You’ve recently established your own label. How has this affected your development as an artist? It’s given me some kind of fundamental freedom and peace in regards to creating and releasing. I don’t know how I’m gonna go about it from here on, but I really love the idea that I could possibly release a song a month after I write it, and in general just have a different flow. I also don’t have to align with a label’s other release plans, and don’t have to feel like I have to make a ton of money so they are pleased with signing me. It’s like it’s creatively become easier to breathe 🙂
On the topic of songwriting, many tracks on the album feel like we are being let in on incredibly private elements of your life experiences. How important was it to you that the lyricism was as honest as possible? It’s a good question and I think about it a lot. I don’t feel like I have to be 100% true to my own ‘story’ for the lyrics to be honest. If the intention is honest, the song will be as well. I don’t think I have an excessive need for my own experience to shine through as to me it’s all about what ‘the song wants’. It’s such a strange thing to talk about because I don’t ever feel like I’m dishonest when I write, even if it’s not my own story I’m writing, or if it’s a scenario I’m imagining. If I can relate to it or it moves me, then I feel authentic. I sometimes feel people see me as a songwriter who holds nothing back, but in reality I have some kind of arm’s length. There are some things that I just don’t shy away from talking about, because my need to break taboos is greater than my fear of my own feelings being exposed.
I love how the tracks that are intimate and reflective work so wonderfully with those that have real momentum. How did you go about deciding which musical setting was right for the story you wanted to tell? For most of the songs, I just had a very clear vision of how they would sound. Most of the productions I’ve started myself – before working with Jeppe on them – so I just went with what came naturally, and tried not to overthink it. Some of the songs I’ve had a lot of doubt about, like Have & Hold. I really didn’t know if it should be just me and a guitar, or if the band should join and so forth. But then we tried out different things, got some feedback from others, and ultimately just made a decision and stuck with it.
What led you to including four extra tracks on the vinyl version? I wanted something a little extra, for those buying the vinyl and Hush Little Soul was a song I really loved. I wanted to put it on the record, but it had a different function – like it was the epilogue – so it just made a lot of sense to make a D-side with some stripped versions of three of the songs, and then have Hush Little Soul as the final one.
So at what moment did you know you had told everything you wanted to tell? I’m still not sure! haha 🙂
Did any particular tracks or albums by other artists inspire the direction of the album? No. I actually don’t do that a lot as it tends to confuse me too much, and makes me want to go in all kinds of directions.
Which track/tracks took you on the biggest personal or musical journey and did this surprise you? Making and releasing I Wasn’t Ready, a single I wholly mixed and produced myself, really was a journey for me, one where I’ve been confronted with my imposter syndrome and a complete lack of faith in my own skills. I’ve had to have too many people confirm that the production was good enough, because I was so afraid of fooling myself. Releasing that song was a serious highlight in the process of releasing both the singles and the album.

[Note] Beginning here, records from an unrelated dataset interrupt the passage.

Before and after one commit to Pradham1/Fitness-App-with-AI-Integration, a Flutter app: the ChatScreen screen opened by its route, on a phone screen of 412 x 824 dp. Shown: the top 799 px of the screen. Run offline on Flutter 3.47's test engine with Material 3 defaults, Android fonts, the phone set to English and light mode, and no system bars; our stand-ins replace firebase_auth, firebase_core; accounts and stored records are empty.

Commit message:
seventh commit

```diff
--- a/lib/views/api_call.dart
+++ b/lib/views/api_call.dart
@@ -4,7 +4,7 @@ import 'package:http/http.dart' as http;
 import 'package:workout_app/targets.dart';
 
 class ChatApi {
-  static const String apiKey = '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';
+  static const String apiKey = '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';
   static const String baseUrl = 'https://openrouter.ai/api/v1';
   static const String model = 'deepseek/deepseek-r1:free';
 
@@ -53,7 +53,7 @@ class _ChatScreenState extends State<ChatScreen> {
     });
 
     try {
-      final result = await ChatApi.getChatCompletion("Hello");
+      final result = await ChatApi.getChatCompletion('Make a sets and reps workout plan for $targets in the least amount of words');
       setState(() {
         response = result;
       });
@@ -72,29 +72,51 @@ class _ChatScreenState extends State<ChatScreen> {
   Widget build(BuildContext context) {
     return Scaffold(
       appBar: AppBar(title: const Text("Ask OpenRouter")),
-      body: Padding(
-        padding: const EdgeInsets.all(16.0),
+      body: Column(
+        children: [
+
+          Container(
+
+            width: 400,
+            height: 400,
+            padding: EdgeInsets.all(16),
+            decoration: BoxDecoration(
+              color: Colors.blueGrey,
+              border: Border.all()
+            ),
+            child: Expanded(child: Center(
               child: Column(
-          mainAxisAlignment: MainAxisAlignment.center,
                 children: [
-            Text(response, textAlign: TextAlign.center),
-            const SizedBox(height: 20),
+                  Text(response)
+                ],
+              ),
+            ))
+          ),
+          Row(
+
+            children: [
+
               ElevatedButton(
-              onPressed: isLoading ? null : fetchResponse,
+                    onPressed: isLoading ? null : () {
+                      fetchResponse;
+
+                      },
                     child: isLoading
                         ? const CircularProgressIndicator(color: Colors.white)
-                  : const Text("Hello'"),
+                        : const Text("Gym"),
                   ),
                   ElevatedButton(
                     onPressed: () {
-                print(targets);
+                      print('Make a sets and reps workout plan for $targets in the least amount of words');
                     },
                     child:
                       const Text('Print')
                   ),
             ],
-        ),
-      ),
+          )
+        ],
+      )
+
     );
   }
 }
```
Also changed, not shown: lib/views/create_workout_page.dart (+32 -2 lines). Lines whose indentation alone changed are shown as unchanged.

And finally, reflecting on your career to date, what has been the most standout moment? It’s hard not to think of Roskilde Festival before anything else. It’s just a big deal to get to play there, but on a personal level, deciding to release this album independently is also up there.
Thanks Gurli Octavia for chatting with Listen to Discover

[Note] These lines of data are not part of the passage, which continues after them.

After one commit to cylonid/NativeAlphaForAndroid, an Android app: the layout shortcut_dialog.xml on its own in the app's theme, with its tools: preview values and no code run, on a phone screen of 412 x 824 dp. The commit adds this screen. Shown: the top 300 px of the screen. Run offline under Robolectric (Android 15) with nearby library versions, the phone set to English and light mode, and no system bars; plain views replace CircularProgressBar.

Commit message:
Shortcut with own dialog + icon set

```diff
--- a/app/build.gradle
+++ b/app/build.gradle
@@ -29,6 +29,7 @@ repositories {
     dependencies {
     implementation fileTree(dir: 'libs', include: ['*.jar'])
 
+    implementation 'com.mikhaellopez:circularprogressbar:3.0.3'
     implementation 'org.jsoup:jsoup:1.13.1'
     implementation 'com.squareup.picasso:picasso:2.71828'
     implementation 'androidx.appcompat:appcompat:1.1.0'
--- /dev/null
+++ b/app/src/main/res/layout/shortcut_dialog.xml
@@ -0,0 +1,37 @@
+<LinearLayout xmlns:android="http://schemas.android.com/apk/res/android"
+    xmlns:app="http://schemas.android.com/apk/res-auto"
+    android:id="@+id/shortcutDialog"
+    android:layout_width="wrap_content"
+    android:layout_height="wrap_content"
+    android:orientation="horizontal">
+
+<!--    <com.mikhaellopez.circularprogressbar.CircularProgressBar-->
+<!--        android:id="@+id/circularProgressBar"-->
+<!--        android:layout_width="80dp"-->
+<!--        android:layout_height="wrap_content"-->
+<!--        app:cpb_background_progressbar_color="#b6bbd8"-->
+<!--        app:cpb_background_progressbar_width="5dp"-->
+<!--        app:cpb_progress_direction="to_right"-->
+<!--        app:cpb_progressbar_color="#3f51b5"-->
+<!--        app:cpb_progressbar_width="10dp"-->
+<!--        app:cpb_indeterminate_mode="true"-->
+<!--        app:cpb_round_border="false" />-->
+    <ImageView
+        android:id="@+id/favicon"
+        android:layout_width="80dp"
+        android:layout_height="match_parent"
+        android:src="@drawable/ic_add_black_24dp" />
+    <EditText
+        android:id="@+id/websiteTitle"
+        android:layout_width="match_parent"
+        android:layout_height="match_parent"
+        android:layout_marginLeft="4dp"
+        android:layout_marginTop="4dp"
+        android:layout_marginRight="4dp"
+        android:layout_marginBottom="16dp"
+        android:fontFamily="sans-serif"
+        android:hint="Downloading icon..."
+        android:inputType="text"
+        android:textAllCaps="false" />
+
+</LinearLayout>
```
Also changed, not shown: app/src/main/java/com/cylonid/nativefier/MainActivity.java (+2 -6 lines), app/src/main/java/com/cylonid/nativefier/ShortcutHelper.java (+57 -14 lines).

Find out more about Gurli Octavia at:
Featured Track Review: Gurli Octavia: Tomorrow I’m A Man